“Withdrawing from any political talks, we should now reflect on the spiritual meaning of that parable”.
“A certain man goes down from Jerusalem to Jericho. A certain man means any man, any one of us. Jerusalem signifies heaven and Jericho signifies the earth. This is the destiny of us all, to be on earth, although our home is in heaven. This man falls among thieves who strip him of his clothes, wounding him and leaving him half-dead (Lk. 10, 30). Here the thieves mean the demons who attack us through our weaknesses and wound us, leaving us stripped of our spiritual clothes and spiritually dying, having lost grace and faith”.
“A priest and then a Levite pass by and do not help (Lk. 10, 31-32). By them we understand those who, having a higher rank and duty, have hard hearts and show no love, for they are hypocrites and “pass by on the other side”. But a Samaritan helps the man, shows compassion. Although the Samaritan does not share the fullness of the outward faith, his heart is kind, and he shows mercy. This Good Samaritan represents Christ Himself. Christ was rejected by the Jews, but had great compassion which the Jews did not have”.
“The Samaritan, that is Christ, went to the man and bound up his wounds and poured in oil and wine and then set the man on his own animal. This is what Christ did for us: He came to us. In other words He became man, one of us. He then bound up our spiritual wounds with His word and poured on us His grace of salvation, the oil and wine of our souls. Then he set us on his own animal, in other words he gave us faith. Without faith we are not able to walk, so faith is our ride to salvation, our transport”.
“The Samaritan then took the man to an inn, cared for him and gave the innkeeper two denarii to look after the man, telling the innkeeper that if it cost more, he would repay him when he returned. (Lk. 10, 34-35). By the inn, we would understand the Church, where men can receive Christ’s healing and care. Faith transports us to the Church. Then the innkeeper is the priest, the dispenser of the grace and healing. But it is true that all members of the Church are also innkeepers, dispensers of spiritual and other help to those in the world around us”.
“The two coins represent the two ways in which we are saved. First of all, we need to repent through prayer and fasting. That is the first coin. The second coin, however, is the grace of the Sacraments that we receive from God in response to our repentance and prayer and fasting. Thus these two coins are both very important. Together they form a virtuous circle”.
“And finally, if we, members of the Church of God, the “innkeepers”, stretch our hands to others and give more of ourselves, spend more on loving care of others – then Christ will reward us when He returns at the end of the world”.
“Dear brothers and sisters! This is the spiritual meaning of today’s parable. Christ tells it to the lawyer who knows the commandments but does not apply them. And Christ says to him: “Go and do likewise” (Lk. 10, 37). Thus today Christ says to each one of us also: “Go and do likewise””.

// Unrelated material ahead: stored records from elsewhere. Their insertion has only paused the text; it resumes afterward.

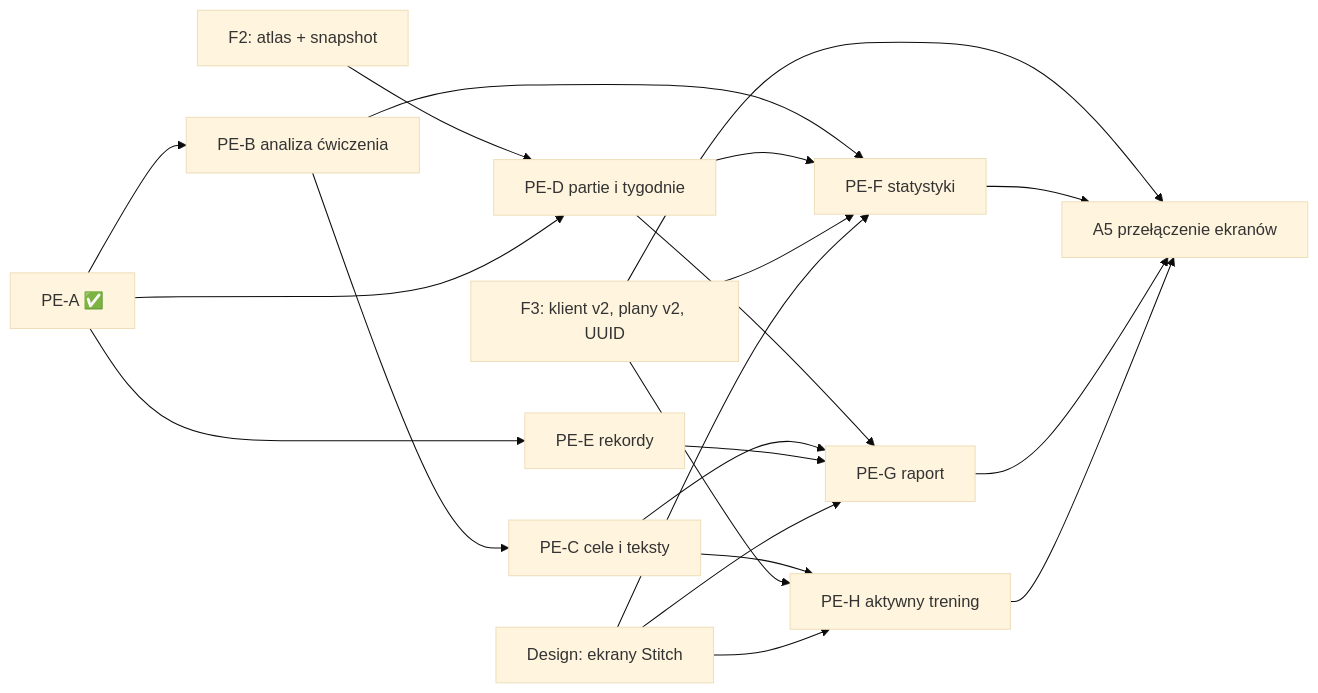
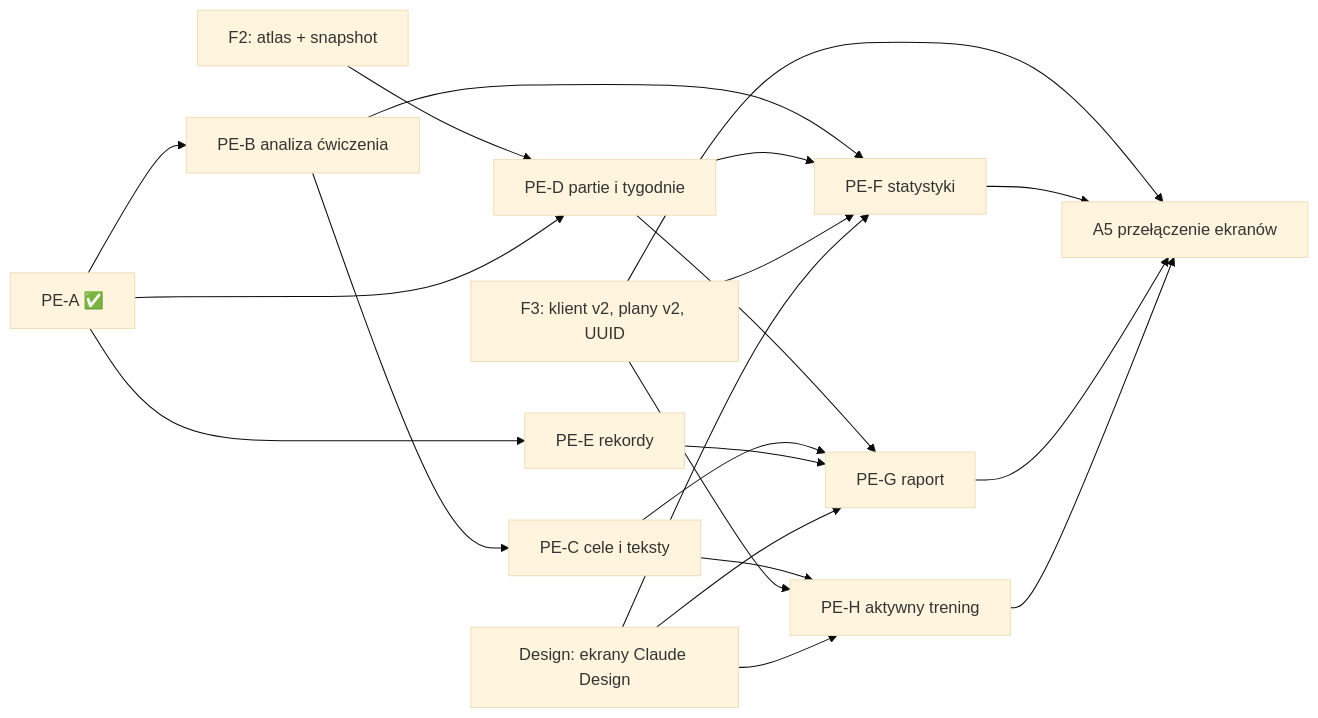
The diagram in docs/roadmap/REPORTING_ENGINE_MAP.md (jrajfur89/NEXTREP), drawn with Mermaid (base theme) before and after one commit. The commit also changed 14 other files, not shown here.

````diff
--- a/docs/roadmap/REPORTING_ENGINE_MAP.md
+++ b/docs/roadmap/REPORTING_ENGINE_MAP.md
@@ -62,23 +62,23 @@
 ```mermaid
 graph LR
   F2[F2: atlas + snapshot] --> PED
   PEA[PE-A ✅] --> PEB[PE-B analiza ćwiczenia]
   PEA --> PED[PE-D partie i tygodnie]
   PEA --> PEE[PE-E rekordy]
   PEB --> PEC[PE-C cele i teksty]
   PEB --> PEF[PE-F statystyki]
   PED --> PEF
   PED --> PEG[PE-G raport]
   PEC --> PEG
   PEE --> PEG
   PEC --> PEH[PE-H aktywny trening]
   F3[F3: klient v2, plany v2, UUID] --> PEF
   F3 --> PEH
   F3 --> A5[A5 przełączenie ekranów]
   PEF --> A5
   PEG --> A5
   PEH --> A5
-  DES[Design: ekrany Stitch] --> PEF
+  DES[Design: ekrany Claude Design] --> PEF
   DES --> PEG
   DES --> PEH
 ```
````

During the Litany of Fervent Supplication, Fr. Igor proclaimed a petition beseeching the Lord to spare the faithful from the outbreak of the disease as well as a petition of thanksgiving due to the last week’s celebration of the Thanksgiving Day.

During preparation for Holy Communion the choir nicely performed the Psalm 33.

Following the dismissal of the Liturgy the Rector reminded the parishioners of the beginning of the Nativity Fast and made some announcements. He also congratulated the Suric family on the occasion of their son’s past name day. Fr. Igor greeted little Victor, handed to him the Theotokian prosphora and proclaimed the Polychronion on his behalf.

After the Liturgy the Rector performed the memorial Litia for the newly-departed Archpriest George Chuviakov, a priest who baptized Fr. Igor, as well as commemorating Elena Malyshev, the deceased spouse of Andrew Malyshev on the day of her passing.